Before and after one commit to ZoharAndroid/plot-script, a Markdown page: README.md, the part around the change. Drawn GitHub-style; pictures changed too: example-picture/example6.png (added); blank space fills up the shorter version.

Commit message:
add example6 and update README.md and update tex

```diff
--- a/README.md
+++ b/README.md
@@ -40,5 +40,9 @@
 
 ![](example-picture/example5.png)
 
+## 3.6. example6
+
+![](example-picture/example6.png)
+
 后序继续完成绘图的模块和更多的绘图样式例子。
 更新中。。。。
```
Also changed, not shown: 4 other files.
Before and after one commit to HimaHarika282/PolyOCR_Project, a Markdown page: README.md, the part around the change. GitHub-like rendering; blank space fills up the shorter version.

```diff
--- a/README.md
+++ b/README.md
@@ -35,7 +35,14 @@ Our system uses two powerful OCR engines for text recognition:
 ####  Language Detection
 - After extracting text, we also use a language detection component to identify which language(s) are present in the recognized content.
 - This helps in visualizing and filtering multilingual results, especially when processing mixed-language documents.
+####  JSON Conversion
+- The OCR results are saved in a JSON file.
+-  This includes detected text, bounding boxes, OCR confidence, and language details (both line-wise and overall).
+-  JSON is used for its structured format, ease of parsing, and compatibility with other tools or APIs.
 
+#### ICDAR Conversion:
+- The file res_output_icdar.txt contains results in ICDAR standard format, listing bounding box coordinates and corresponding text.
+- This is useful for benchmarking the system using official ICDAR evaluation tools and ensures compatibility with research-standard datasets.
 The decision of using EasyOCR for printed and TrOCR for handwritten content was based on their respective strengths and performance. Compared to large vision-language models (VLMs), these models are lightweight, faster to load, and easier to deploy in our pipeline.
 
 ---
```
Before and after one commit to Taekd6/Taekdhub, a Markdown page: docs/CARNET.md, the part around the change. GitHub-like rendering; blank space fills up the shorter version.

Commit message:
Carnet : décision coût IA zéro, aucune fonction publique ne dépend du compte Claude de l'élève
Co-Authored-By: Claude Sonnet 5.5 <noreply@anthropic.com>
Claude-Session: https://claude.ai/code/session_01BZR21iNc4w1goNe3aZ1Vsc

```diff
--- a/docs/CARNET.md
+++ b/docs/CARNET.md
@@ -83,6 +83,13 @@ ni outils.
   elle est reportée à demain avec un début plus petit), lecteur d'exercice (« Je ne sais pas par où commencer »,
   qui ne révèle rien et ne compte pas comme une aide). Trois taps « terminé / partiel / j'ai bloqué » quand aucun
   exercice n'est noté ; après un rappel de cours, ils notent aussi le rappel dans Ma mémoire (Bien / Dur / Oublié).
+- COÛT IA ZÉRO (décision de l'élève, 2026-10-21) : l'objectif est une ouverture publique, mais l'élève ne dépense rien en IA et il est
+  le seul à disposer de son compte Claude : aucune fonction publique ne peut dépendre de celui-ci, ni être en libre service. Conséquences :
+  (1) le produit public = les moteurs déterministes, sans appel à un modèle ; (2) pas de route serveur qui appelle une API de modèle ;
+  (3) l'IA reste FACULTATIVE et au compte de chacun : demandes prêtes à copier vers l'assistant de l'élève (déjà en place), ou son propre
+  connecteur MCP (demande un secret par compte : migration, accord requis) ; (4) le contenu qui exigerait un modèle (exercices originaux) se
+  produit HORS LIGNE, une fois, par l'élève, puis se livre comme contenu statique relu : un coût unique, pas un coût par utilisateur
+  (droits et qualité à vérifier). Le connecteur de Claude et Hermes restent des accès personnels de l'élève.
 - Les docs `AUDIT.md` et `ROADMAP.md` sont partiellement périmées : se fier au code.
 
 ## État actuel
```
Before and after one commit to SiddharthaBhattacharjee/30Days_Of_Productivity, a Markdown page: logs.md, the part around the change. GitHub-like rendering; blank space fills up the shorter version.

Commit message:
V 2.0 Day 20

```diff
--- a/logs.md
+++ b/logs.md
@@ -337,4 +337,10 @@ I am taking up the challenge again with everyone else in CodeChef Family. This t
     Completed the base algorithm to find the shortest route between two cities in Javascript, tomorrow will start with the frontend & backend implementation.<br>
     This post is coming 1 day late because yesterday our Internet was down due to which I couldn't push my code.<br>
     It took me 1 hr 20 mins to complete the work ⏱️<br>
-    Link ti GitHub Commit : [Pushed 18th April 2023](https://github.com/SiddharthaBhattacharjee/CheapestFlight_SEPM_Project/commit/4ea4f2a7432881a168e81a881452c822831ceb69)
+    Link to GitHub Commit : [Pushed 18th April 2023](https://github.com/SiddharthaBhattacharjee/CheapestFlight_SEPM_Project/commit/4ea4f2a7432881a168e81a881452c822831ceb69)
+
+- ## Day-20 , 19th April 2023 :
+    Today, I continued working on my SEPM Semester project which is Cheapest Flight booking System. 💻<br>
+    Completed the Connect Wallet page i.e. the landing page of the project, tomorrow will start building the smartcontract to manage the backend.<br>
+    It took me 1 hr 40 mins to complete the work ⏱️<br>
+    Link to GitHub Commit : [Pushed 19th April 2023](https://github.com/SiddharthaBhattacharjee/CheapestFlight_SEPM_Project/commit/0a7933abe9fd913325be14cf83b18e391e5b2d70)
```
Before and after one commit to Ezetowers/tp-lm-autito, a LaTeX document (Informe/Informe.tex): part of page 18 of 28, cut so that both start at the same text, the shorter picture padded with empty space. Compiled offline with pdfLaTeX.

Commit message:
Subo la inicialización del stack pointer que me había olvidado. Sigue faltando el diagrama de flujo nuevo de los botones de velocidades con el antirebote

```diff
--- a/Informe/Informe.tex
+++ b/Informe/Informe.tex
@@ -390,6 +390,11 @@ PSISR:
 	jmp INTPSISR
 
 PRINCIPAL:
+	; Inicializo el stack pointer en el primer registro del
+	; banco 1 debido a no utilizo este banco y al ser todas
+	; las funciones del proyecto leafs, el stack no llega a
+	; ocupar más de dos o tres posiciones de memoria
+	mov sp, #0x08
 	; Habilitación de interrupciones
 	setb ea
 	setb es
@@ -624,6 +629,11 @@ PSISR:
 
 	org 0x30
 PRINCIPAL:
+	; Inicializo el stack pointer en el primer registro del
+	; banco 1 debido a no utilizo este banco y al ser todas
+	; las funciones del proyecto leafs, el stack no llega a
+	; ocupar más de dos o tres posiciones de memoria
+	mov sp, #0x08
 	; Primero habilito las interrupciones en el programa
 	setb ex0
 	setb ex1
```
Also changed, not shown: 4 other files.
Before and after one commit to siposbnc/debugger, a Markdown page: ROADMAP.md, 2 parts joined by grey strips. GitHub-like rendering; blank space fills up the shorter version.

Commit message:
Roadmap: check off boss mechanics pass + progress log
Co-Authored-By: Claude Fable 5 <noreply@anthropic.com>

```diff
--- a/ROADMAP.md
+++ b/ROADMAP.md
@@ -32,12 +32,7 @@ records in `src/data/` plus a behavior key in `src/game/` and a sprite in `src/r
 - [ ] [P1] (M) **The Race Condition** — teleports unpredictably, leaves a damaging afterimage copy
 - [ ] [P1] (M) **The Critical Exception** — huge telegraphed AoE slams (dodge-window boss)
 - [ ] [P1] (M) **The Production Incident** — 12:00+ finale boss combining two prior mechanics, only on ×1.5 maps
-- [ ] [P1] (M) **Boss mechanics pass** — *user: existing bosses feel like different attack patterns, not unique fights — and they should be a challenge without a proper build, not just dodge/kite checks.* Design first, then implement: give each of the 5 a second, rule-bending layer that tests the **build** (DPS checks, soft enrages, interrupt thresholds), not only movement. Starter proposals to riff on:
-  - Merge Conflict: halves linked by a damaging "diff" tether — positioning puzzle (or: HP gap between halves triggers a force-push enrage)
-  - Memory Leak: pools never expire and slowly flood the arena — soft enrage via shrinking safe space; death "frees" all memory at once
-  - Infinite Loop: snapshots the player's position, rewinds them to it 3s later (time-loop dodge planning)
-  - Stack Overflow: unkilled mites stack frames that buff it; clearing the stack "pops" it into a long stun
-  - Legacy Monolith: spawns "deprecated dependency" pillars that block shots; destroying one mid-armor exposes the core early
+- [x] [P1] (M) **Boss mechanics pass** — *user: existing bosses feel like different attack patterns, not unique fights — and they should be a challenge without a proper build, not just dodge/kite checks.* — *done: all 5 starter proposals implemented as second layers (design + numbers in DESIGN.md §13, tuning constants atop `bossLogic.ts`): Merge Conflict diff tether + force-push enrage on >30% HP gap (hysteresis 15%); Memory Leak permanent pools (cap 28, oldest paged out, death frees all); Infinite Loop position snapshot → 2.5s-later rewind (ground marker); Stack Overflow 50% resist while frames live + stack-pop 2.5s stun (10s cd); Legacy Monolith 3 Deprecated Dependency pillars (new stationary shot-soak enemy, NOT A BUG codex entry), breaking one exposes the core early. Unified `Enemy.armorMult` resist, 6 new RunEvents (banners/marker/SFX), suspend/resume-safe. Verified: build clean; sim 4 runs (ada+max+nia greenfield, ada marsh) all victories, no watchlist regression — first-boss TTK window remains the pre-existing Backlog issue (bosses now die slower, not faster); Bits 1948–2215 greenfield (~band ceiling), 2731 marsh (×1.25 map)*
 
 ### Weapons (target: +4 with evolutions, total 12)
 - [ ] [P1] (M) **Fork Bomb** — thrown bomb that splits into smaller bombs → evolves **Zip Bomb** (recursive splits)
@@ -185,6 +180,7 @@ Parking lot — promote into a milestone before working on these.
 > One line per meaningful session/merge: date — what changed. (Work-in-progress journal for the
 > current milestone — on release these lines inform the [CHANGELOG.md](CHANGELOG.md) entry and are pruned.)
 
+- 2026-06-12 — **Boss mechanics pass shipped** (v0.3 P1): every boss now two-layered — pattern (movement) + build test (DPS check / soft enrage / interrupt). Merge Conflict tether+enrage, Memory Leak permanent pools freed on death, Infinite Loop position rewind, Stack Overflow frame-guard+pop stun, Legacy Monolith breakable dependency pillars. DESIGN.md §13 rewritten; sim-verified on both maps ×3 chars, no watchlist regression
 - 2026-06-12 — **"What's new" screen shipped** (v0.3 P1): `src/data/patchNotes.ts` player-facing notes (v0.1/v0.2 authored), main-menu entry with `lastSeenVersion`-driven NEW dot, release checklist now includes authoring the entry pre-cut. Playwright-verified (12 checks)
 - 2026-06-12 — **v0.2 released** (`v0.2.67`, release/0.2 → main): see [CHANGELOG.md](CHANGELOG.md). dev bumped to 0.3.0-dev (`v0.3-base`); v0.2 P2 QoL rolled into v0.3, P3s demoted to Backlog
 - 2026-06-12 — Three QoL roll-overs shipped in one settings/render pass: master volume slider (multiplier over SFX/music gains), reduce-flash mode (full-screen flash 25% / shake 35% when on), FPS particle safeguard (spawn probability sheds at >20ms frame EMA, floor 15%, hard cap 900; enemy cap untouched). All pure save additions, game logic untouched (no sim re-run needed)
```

***

▸ **Your task**
Copy out whichever lines of the listing contain the word "Claude".

▸ **Exercise output**
Carnet : décision coût IA zéro, aucune fonction publique ne dépend du compte Claude de l'élève
Co-Authored-By: Claude Sonnet 5.5 <noreply@anthropic.com>
Claude-Session: https://claude.ai/code/session_01BZR21iNc4w1goNe3aZ1Vsc
+  le seul à disposer de son compte Claude : aucune fonction publique ne peut dépendre de celui-ci, ni être en libre service. Conséquences :
+  (droits et qualité à vérifier). Le connecteur de Claude et Hermes restent des accès personnels de l'élève.
Co-Authored-By: Claude Fable 5 <noreply@anthropic.com>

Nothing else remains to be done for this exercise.